Problem description:
Filter this material down to the lines that contain the string "setResult", and return those lines.

※

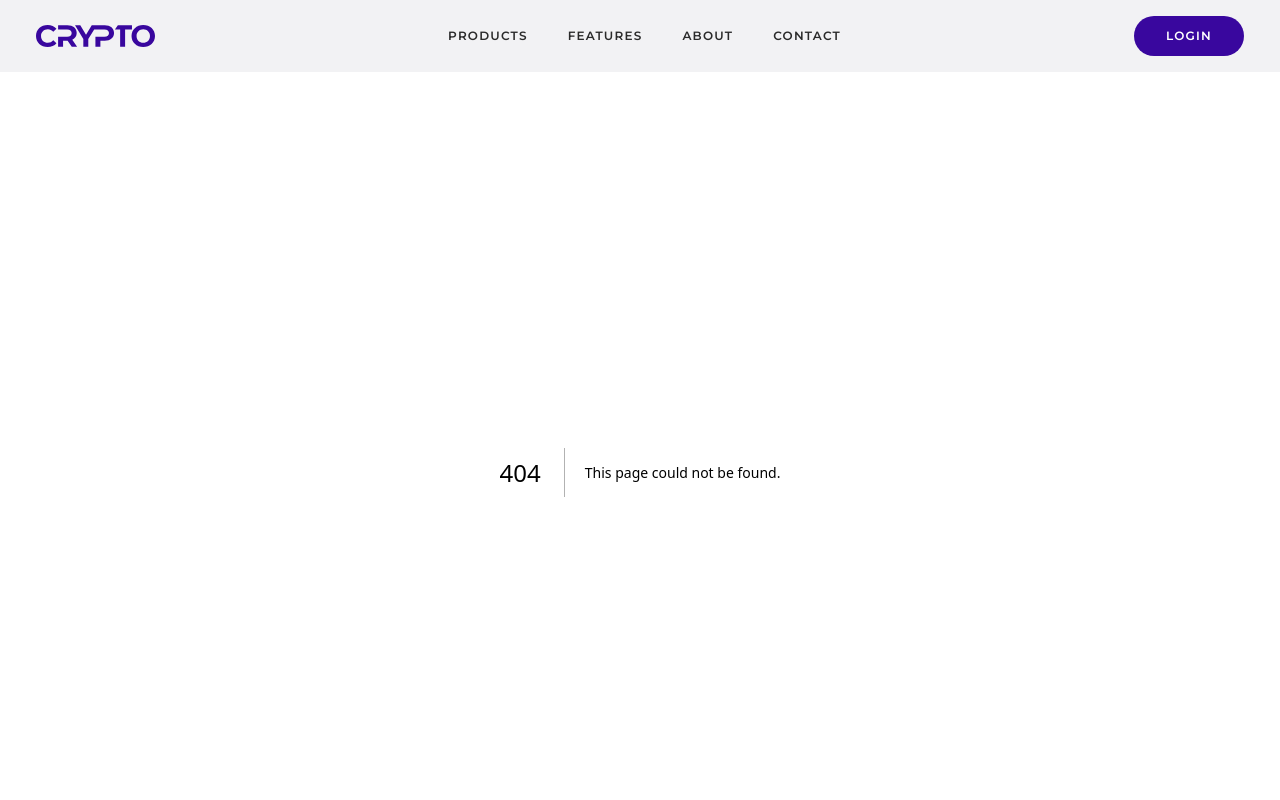
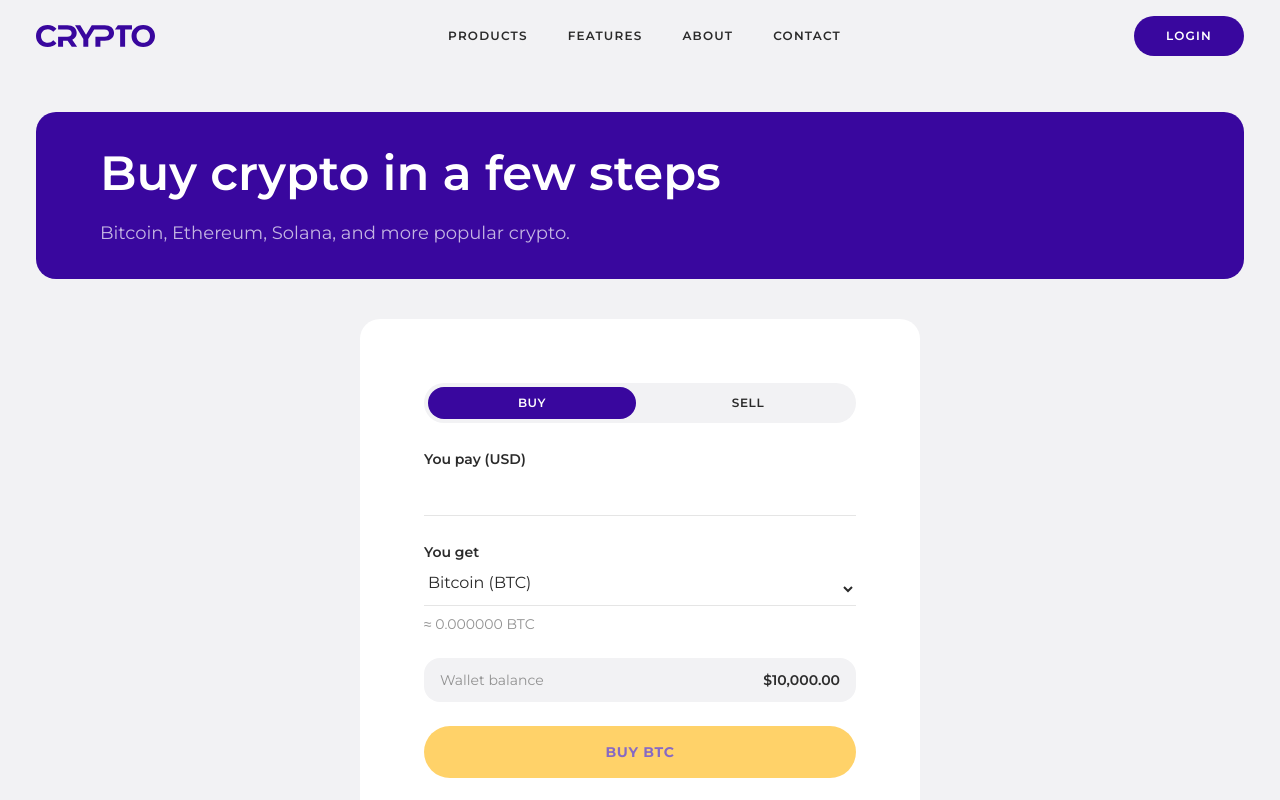
Before and after one commit to ren-urot/Crypto, a Next.js app: page /buy-crypto in a window 1280 px wide. Before the commit this address had no page. Shown: the top 800 px of the page. Built offline with nearby package versions, Linux system fonts and the light colour scheme.

Commit message:
feat: add Buy Crypto page

```diff
--- /dev/null
+++ b/src/app/buy-crypto/page.tsx
@@ -0,0 +1,16 @@
+import PageHeader from "@/components/PageHeader";
+import BuyCryptoView from "@/components/buy-crypto/BuyCryptoView";
+
+export default function BuyCryptoPage() {
+  return (
+    <>
+      <PageHeader
+        title="Buy crypto in a few steps"
+        description="Bitcoin, Ethereum, Solana, and more popular crypto."
+      />
+      <section className="bg-[#f2f2f4] px-9 pb-16">
+        <BuyCryptoView />
+      </section>
+    </>
+  );
+}
--- /dev/null
+++ b/src/components/buy-crypto/BuyCryptoView.tsx
@@ -0,0 +1,146 @@
+"use client";
+
+import { useState } from "react";
+import { useWallet } from "@/lib/wallet-context";
+import { COINS, formatUsd, getCoin, type CoinId } from "@/lib/dashboard-data";
+
+type TradeResult =
+  | { ok: true; message: string }
+  | { ok: false; reason: string };
+
+export default function BuyCryptoView() {
+  const { wallet, onTrade } = useWallet();
+  const [side, setSide] = useState<"buy" | "sell">("buy");
+  const [coinId, setCoinId] = useState<CoinId>("BTC");
+  const [amount, setAmount] = useState("");
+  const [result, setResult] = useState<TradeResult | null>(null);
+
+  const coin = getCoin(coinId);
+  const parsedAmount = Number(amount);
+  const isValidAmount = Number.isFinite(parsedAmount) && parsedAmount > 0;
+
+  const estimate = isValidAmount
+    ? side === "buy"
+      ? parsedAmount / coin.price
+      : parsedAmount * coin.price
+    : 0;
+
+  function switchSide(next: "buy" | "sell") {
+    setSide(next);
+    setAmount("");
+    setResult(null);
+  }
+
+  function handleSubmit(e: React.FormEvent) {
+    e.preventDefault();
+    if (!isValidAmount) {
+      setResult({ ok: false, reason: "Enter an amount greater than zero." });
+      return;
+    }
+    // "amount" is USD for Buy, coin quantity for Sell — onTrade always
+    // expects a coin quantity, so Buy converts USD -> coin qty first.
+    const coinAmount = side === "buy" ? parsedAmount / coin.price : parsedAmount;
+    const tradeResult = onTrade(coinId, side, coinAmount);
+    setResult(tradeResult);
+    if (tradeResult.ok) {
+      setAmount("");
+    }
+  }
+
+  return (
+    <div className="mx-auto max-w-[560px] rounded-[20px] bg-white p-10 md:p-16">
+      <div className="flex gap-2 rounded-full bg-[#f2f2f4] p-1">
+        <button
+          type="button"
+          onClick={() => switchSide("buy")}
+          className={`flex-1 rounded-full py-2 text-xs font-semibold tracking-[0.05em] uppercase transition-colors ${
+            side === "buy" ? "bg-[#39079e] text-white" : "text-[#2a2a2a]"
+          }`}
+        >
+          Buy
+        </button>
+        <button
+          type="button"
+          onClick={() => switchSide("sell")}
+          className={`flex-1 rounded-full py-2 text-xs font-semibold tracking-[0.05em] uppercase transition-colors ${
+            side === "sell" ? "bg-[#39079e] text-white" : "text-[#2a2a2a]"
+          }`}
+        >
+          Sell
+        </button>
+      </div>
+
+      <form onSubmit={handleSubmit} className="mt-6 space-y-6">
+        <div>
+          <label
+            htmlFor="buy-amount"
+            className="text-sm font-semibold text-[#2a2a2a]"
+          >
+            {side === "buy" ? "You pay (USD)" : "You sell"}
+          </label>
+          <input
+            id="buy-amount"
+            type="number"
+            step="any"
+            min="0"
+            required
+            value={amount}
+            onChange={(e) => setAmount(e.target.value)}
+            className="mt-2 w-full border-b border-[#e5e5e5] bg-transparent pb-3 text-base text-[#2a2a2a] focus:border-[#39079e] focus:outline-none"
+          />
+        </div>
+
+        <div>
+          <label
+            htmlFor="buy-coin"
+            className="text-sm font-semibold text-[#2a2a2a]"
+          >
+            {side === "buy" ? "You get" : "Coin"}
+          </label>
+          <select
+            id="buy-coin"
+            value={coinId}
+            onChange={(e) => setCoinId(e.target.value as CoinId)}
+            className="mt-2 w-full border-b border-[#e5e5e5] bg-transparent pb-3 text-base text-[#2a2a2a] focus:border-[#39079e] focus:outline-none"
+          >
+            {COINS.map((c) => (
+              <option key={c.id} value={c.id}>
+                {c.name} ({c.symbol})
+              </option>
+            ))}
+          </select>
+          <p className="mt-2 text-sm text-[#929292]">
+            {side === "buy"
+              ? `≈ ${estimate.toFixed(6)} ${coin.symbol}`
+              : `≈ ${formatUsd(estimate)}`}
+          </p>
+        </div>
+
+        <div className="flex items-center justify-between rounded-2xl bg-[#f2f2f4] px-4 py-3 text-sm">
+          <span className="text-[#929292]">Wallet balance</span>
+          <span className="font-semibold text-[#2d2d2d]">
+            {formatUsd(wallet.usd)}
+          </span>
+        </div>
+
+        <button
+          type="submit"
+          disabled={!isValidAmount}
+          className="w-full rounded-full bg-[#ffb506] px-10 py-4 text-sm font-bold tracking-[0.05em] text-[#39079e] uppercase transition-transform duration-200 hover:scale-[1.03] hover:bg-[#e6a205] hover:shadow-lg disabled:cursor-not-allowed disabled:opacity-60"
+        >
+          {side === "buy" ? `Buy ${coin.symbol}` : `Sell ${coin.symbol}`}
+        </button>
+
+        {result && (
+          <p
+            className={`text-sm ${
+              result.ok ? "text-[#2d2d2d]" : "text-red-600"
+            }`}
+          >
+            {result.ok ? result.message : result.reason}
+          </p>
+        )}
+      </form>
+    </div>
+  );
+}
```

※

Solution:
+  const [result, setResult] = useState<TradeResult | null>(null);
+    setResult(null);
+      setResult({ ok: false, reason: "Enter an amount greater than zero." });
+    setResult(tradeResult);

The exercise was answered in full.